Now, just four weeks before the end of the legislative session, it looks like we may have been suckered by another empty election year promise. Just two weeks ago, the Florida gubernatorial primary vote was marred by inaccurate vote counts and poor communication at polling places despite a $32 million overhaul since 2000; the state is now asking for more money to upgrade again before the November elections.
Two years ago, election reform legislation was on the fast track. In the weeks and months following the 2000 Florida debacle, Congress was spurred by public outrage, and members took to the floor of the House and Senate and whisked two bills through the chambers, each promising clearer voting procedures, more qualified poll workers, better vote recording mechanisms. Today, the House and Senate versions sit stalled in conference committee, where Democrats and Republicans bicker over relatively minor points.
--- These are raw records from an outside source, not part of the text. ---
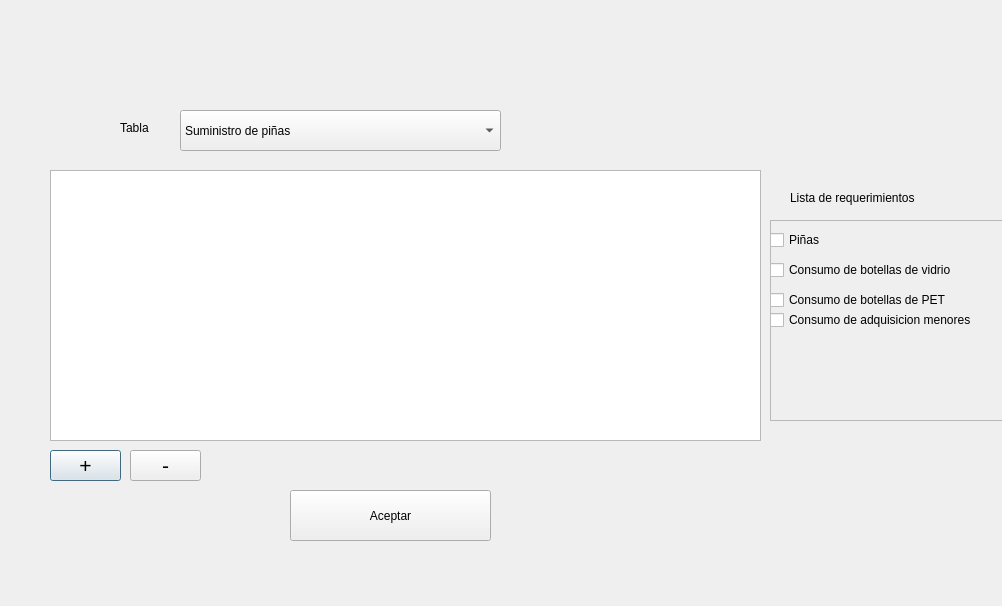
Qt form interfaces/ventanas_abastecimiento/Ingreso_datos_abastecimiento.ui (EscuelaProyectosPOO/simulacion) before a commit.
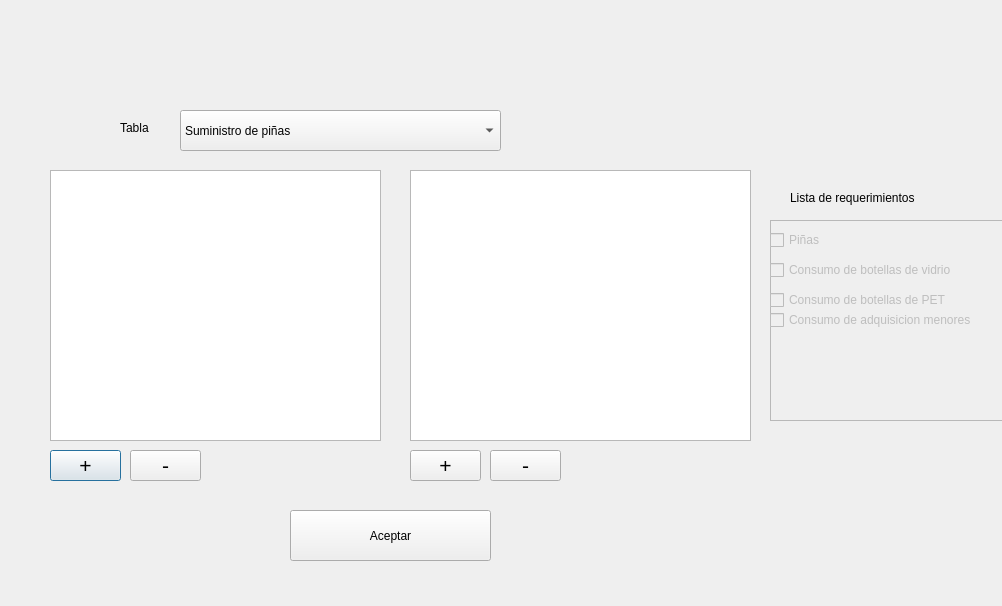
The same form after that commit.

Commit message: agregamiento de header a las tablas de avbastecimiento ye ventas

```diff
--- a/interfaces/ventanas_abastecimiento/Ingreso_datos_abastecimiento.ui
+++ b/interfaces/ventanas_abastecimiento/Ingreso_datos_abastecimiento.ui
@@ -13,6 +13,9 @@
   <property name="windowTitle">
    <string>Dialog</string>
   </property>
+  <property name="autoFillBackground">
+   <bool>false</bool>
+  </property>
   <widget class="QLabel" name="label">
    <property name="geometry">
     <rect>
@@ -31,10 +34,16 @@
     <rect>
      <x>50</x>
      <y>170</y>
-     <width>711</width>
+     <width>331</width>
      <height>271</height>
     </rect>
    </property>
+   <property name="autoFillBackground">
+    <bool>true</bool>
+   </property>
+   <property name="sizeAdjustPolicy">
+    <enum>QAbstractScrollArea::AdjustToContents</enum>
+   </property>
   </widget>
   <widget class="QComboBox" name="tablas_opcion">
    <property name="geometry">
@@ -101,7 +110,7 @@
    <property name="geometry">
     <rect>
      <x>290</x>
-     <y>490</y>
+     <y>510</y>
      <width>201</width>
      <height>51</height>
     </rect>
@@ -126,6 +135,9 @@
     <enum>QFrame::Raised</enum>
    </property>
    <widget class="QCheckBox" name="checkBox_25">
+    <property name="enabled">
+     <bool>false</bool>
+    </property>
     <property name="geometry">
      <rect>
       <x>0</x>
@@ -139,6 +151,9 @@
     </property>
    </widget>
    <widget class="QCheckBox" name="checkBox_26">
+    <property name="enabled">
+     <bool>false</bool>
+    </property>
     <property name="geometry">
      <rect>
       <x>0</x>
@@ -152,6 +167,9 @@
     </property>
    </widget>
    <widget class="QCheckBox" name="checkBox_27">
+    <property name="enabled">
+     <bool>false</bool>
+    </property>
     <property name="geometry">
      <rect>
       <x>0</x>
@@ -165,6 +183,9 @@
     </property>
    </widget>
    <widget class="QCheckBox" name="checkBox_28">
+    <property name="enabled">
+     <bool>false</bool>
+    </property>
     <property name="geometry">
      <rect>
       <x>0</x>
@@ -196,6 +217,55 @@
     <string>-</string>
    </property>
   </widget>
+  <widget class="QPushButton" name="btnmas2">
+   <property name="geometry">
+    <rect>
+     <x>410</x>
+     <y>450</y>
+     <width>71</width>
+     <height>31</height>
+    </rect>
+   </property>
+   <property name="font">
+    <font>
+     <pointsize>16</pointsize>
+    </font>
+   </property>
+   <property name="text">
+    <string>+</string>
+   </property>
+  </widget>
+  <widget class="QPushButton" name="btnmenos2">
+   <property name="geometry">
+    <rect>
+     <x>490</x>
+     <y>450</y>
+     <width>71</width>
+     <height>31</height>
+    </rect>
+   </property>
+   <property name="font">
+    <font>
+     <pointsize>16</pointsize>
+    </font>
+   </property>
+   <property name="text">
+    <string>-</string>
+   </property>
+  </widget>
+  <widget class="QTableWidget" name="tabla2">
+   <property name="geometry">
+    <rect>
+     <x>410</x>
+     <y>170</y>
+     <width>341</width>
+     <height>271</height>
+    </rect>
+   </property>
+   <property name="sizeAdjustPolicy">
+    <enum>QAbstractScrollArea::AdjustToContents</enum>
+   </property>
+  </widget>
  </widget>
  <resources/>
  <connections/>
```
The commit also changes 5 other files.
"We're very close on the election reform action; it would be a shame if they didn't pass it on time because the differences are so slight," says James Thurber, professor of government and director of the Center for Congressional and Presidential studies at American University. A few points of conflict: Democrats want protections for disabled voters who may be excluded from non-accessible polling places. Republicans are more concerned with cutting down on voter fraud, pushing for new voter-identification requirements and stricter guidelines for mail-in registration.
Unfortunately for voters, even those relatively insignificant differences may be too much for this overloaded Congress to overcome. Since 9/11, congressional attention, like everyone else's, has snapped away from domestic policy and toward the war on terror. There are domestic issues on the table, says Thurber, but they are evergreen, high profile bills, like Medicare reform and bankruptcy protection measures. Issues, in other words, that directly affect this administration, says Susan Tolchin, professor of public policy and an expert on elections at George Mason University. "This is not an issue that has hurt Republicans so far," says Tolchin. "Look at what happened in Florida last week the White House couldn't care less which Democrat runs against Jeb Bush. So there's no reason for the President to get involved. He didn't campaign on this issue, and it's simply not a priority for him."
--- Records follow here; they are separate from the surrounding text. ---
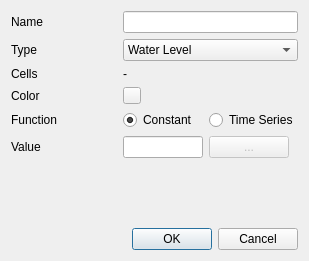
Qt form src/ui/non_vertical_integrated_boundary_condition_dialog.ui (IPH-ECO/iph-eco-gui) before a commit.
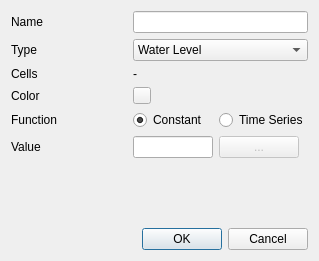
The same form after that commit.

Commit message: Vertical and non-vertical integrated boundary conditions

What changed in the file:
```diff
--- a/src/ui/non_vertical_integrated_boundary_condition_dialog.ui
+++ b/src/ui/non_vertical_integrated_boundary_condition_dialog.ui
@@ -6,20 +6,20 @@
    <rect>
     <x>0</x>
     <y>0</y>
-    <width>309</width>
+    <width>319</width>
     <height>261</height>
    </rect>
   </property>
   <property name="minimumSize">
    <size>
-    <width>309</width>
+    <width>319</width>
     <height>261</height>
    </size>
   </property>
   <property name="maximumSize">
    <size>
-    <width>412</width>
-    <height>334</height>
+    <width>319</width>
+    <height>261</height>
    </size>
   </property>
   <property name="windowTitle">
```
The commit also changes 27 other files.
The thorny mess of election reform, ironically, seems to inflame voters less than questions of personal health or economic security. "If election reform doesn't pass in time to affect 2004," says Tolchin, "the vast majority of the public will just scratch their heads and move on. There's just no critical mass pushing for election reform."
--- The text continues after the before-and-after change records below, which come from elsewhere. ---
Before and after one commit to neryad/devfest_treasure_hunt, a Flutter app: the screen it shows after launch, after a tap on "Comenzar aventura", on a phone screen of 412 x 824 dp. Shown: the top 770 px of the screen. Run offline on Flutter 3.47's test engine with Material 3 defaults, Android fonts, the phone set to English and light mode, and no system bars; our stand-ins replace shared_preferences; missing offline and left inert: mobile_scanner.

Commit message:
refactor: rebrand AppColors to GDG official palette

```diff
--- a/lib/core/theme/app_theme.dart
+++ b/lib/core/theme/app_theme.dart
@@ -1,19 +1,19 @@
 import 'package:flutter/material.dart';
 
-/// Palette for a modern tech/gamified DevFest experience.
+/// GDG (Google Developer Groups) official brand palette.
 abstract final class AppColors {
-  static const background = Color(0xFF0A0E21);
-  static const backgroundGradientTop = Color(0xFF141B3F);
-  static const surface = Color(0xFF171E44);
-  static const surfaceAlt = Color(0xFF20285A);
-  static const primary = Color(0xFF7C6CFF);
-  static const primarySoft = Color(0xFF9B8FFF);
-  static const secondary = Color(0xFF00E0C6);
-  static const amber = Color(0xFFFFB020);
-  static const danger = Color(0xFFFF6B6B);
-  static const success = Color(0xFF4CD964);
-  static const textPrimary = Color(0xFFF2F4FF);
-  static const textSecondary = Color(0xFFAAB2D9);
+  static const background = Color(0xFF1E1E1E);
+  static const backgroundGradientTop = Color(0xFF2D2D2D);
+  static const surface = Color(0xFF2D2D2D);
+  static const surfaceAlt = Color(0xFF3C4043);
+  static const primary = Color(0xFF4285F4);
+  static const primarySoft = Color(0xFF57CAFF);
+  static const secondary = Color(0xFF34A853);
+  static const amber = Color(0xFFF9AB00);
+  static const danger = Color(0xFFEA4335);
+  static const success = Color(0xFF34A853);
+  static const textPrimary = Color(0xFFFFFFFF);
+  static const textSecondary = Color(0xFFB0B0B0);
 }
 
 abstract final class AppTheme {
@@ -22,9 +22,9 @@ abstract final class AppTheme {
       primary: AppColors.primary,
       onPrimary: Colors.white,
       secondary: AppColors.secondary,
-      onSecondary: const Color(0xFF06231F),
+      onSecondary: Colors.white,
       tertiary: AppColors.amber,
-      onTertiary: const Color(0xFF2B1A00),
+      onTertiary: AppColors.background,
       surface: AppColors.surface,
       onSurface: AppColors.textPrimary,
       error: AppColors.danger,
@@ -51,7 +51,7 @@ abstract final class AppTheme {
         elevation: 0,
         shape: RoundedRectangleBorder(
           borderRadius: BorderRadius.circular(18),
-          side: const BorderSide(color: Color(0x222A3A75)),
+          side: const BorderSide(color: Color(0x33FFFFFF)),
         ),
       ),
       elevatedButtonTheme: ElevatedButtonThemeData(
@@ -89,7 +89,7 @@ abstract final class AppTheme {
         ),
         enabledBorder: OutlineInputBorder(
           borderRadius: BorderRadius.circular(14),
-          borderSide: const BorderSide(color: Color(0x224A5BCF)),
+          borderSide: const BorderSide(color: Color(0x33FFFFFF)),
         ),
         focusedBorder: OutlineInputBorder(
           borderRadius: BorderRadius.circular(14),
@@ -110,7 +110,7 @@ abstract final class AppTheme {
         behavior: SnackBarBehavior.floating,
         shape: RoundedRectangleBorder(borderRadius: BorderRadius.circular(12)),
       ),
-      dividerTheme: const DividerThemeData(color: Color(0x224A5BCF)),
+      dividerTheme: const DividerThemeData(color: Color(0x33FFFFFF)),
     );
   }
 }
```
Perhaps that's because most voters don't know the breadth of the system's failure. According to a study by the Massachusetts Institute of Technology, between four and six million votes were lost on November 7, 2000, out of roughly 100 million cast. Many belonged to Florida voters, but people in other states, including Georgia, Illinois, Idaho and New York were also cheated out of representation. Most of the lost votes, according to researchers, are attributable to broken voting machines, poorly informed polling place volunteers and denial of access to polls.
Federal lawmakers can't seem to make anything happen, so why don't the states step up to the plate? They're trying, in states like Maryland, Georgia and the beleaguered Florida, implementing changes piecemeal, but they simply don't have the funding for the sweeping overhaul most voting experts agree is necessary. Only a federal bill can give them what they need.
Last week's gubernatorial fiasco in Florida may have been a blessing in disguise for proponents of election reform. The state's latest voting glitches, which left the results of the Democratic primary for governor up in the air for days, refocused lawmakers and the public on the system's inherent problems and the dire need for corrections and an influx of cash.
"What we saw in Florida during the gubernatorial primary puts more pressure on Congress to act," says Thurber.
Even in the worst-case scenario, there is a glimmer of hope, adds Thurber. If Congress doesn't move in time to approve legislation before heading home in October, they could return after the November elections for a somewhat unusual lame-duck session, bringing back all current members of Congress, including those just ousted, for a last stab at passing the bill.